“A British al-Qaida sympathiser living in Derby volunteered last year to help with a terrorist attack on targets in Denmark including the offices of the newspaper that published cartoons of the prophet Muhammad, secret documents obtained by the Guardian reveal. A second British man is alleged to have handed over cash for the plot.
The two men were visited in August 2009 by David Headley, an extremist born in Pakistan but raised in the US, where he is now in custody. Headley, who was arrested two months later, was working for Ilyas Kashmiri, a senior Pakistani militant with links to al-Qaida.
Kashmiri, whom al-Qaida leadership figures have named as part of Osama bin Laden’s group, told Headley to focus on a plan to attack the offices of the Danish Jyllands-Posten newspaper, which had published controversial cartoons of the prophet in 2005. He gave Headley $1500 (£954) to finance a surveillance trip. More general attacks in Denmark were also discussed. Headley said he understood that they might involve suicide bombings.

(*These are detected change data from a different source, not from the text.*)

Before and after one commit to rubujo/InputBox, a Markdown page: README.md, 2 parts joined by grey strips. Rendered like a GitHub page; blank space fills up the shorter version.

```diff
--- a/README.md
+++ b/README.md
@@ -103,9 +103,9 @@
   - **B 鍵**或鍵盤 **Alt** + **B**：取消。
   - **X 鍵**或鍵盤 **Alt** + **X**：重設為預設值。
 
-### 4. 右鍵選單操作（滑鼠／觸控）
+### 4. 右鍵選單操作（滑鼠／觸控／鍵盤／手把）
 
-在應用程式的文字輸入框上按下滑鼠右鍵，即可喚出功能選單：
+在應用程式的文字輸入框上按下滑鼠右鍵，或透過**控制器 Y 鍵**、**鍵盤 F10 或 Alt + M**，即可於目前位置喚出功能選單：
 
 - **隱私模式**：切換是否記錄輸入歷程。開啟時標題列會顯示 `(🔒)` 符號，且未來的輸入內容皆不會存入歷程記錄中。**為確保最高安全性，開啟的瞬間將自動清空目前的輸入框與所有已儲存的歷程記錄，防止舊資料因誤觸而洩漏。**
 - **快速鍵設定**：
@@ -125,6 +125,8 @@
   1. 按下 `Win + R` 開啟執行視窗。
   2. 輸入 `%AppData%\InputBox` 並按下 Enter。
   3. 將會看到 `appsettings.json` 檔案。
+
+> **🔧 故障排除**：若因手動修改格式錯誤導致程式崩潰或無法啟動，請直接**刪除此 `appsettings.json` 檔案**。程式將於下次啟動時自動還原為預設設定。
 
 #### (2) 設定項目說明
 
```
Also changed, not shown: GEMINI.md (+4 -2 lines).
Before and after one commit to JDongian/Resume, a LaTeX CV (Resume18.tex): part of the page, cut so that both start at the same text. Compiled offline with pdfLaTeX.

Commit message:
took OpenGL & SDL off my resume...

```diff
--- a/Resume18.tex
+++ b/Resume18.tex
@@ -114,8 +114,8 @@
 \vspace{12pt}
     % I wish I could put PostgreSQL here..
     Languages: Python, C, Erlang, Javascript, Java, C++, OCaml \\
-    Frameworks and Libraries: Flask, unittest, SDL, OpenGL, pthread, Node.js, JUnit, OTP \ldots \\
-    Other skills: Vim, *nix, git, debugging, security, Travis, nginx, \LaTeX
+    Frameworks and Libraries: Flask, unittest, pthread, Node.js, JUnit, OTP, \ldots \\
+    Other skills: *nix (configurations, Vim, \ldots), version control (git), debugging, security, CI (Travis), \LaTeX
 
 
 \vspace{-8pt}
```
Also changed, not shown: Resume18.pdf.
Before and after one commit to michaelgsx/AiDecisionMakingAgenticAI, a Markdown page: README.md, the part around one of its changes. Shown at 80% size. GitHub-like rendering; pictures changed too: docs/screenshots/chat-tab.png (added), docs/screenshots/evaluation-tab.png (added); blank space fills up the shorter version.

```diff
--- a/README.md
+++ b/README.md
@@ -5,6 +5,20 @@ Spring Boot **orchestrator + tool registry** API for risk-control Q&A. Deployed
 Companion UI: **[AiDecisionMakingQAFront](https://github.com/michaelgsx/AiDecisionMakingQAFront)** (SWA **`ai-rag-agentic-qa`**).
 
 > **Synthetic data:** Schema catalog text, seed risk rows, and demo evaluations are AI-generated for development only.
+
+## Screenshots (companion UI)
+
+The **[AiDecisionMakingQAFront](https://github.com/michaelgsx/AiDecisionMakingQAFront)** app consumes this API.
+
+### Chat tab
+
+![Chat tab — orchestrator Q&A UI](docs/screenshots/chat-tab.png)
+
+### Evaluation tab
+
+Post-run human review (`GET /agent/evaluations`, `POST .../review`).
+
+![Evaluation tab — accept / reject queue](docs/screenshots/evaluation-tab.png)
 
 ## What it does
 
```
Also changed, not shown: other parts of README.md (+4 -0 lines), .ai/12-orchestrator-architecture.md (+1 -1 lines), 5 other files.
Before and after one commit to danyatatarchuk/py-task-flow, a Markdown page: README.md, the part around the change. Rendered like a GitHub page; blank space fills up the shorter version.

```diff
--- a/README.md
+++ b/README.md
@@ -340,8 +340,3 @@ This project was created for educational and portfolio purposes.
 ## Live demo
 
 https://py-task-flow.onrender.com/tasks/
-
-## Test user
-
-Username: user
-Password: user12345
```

According to the documents, Kashmiri told Headley the two men in Derby – who were originally from Kotli, in north-east Pakistan – would help him. It transpired that one of the men had fallen out with Kashmiri, accusing the militant leader of allowing his son to steal funds for jihad, but he did agree to provide money for the mission; the other man “was available” for the attacks in Denmark, the documents reveal. These are based on 34 hours of interviews with Headley conducted by Indian investigators this summer.
They also describe in detail how Headley, having been deeply involved with the Lashkar-e-Taiba group in Pakistan and having conducted repeated surveillance trips for the Mumbai attacks, became involved with Kashmiri and, at one remove, al-Qaida. After spending six years with Lashkar, Headley said he became “mentally distanced” from the group and felt that the global agenda of Kashmiri and al-Qaida suited him better.”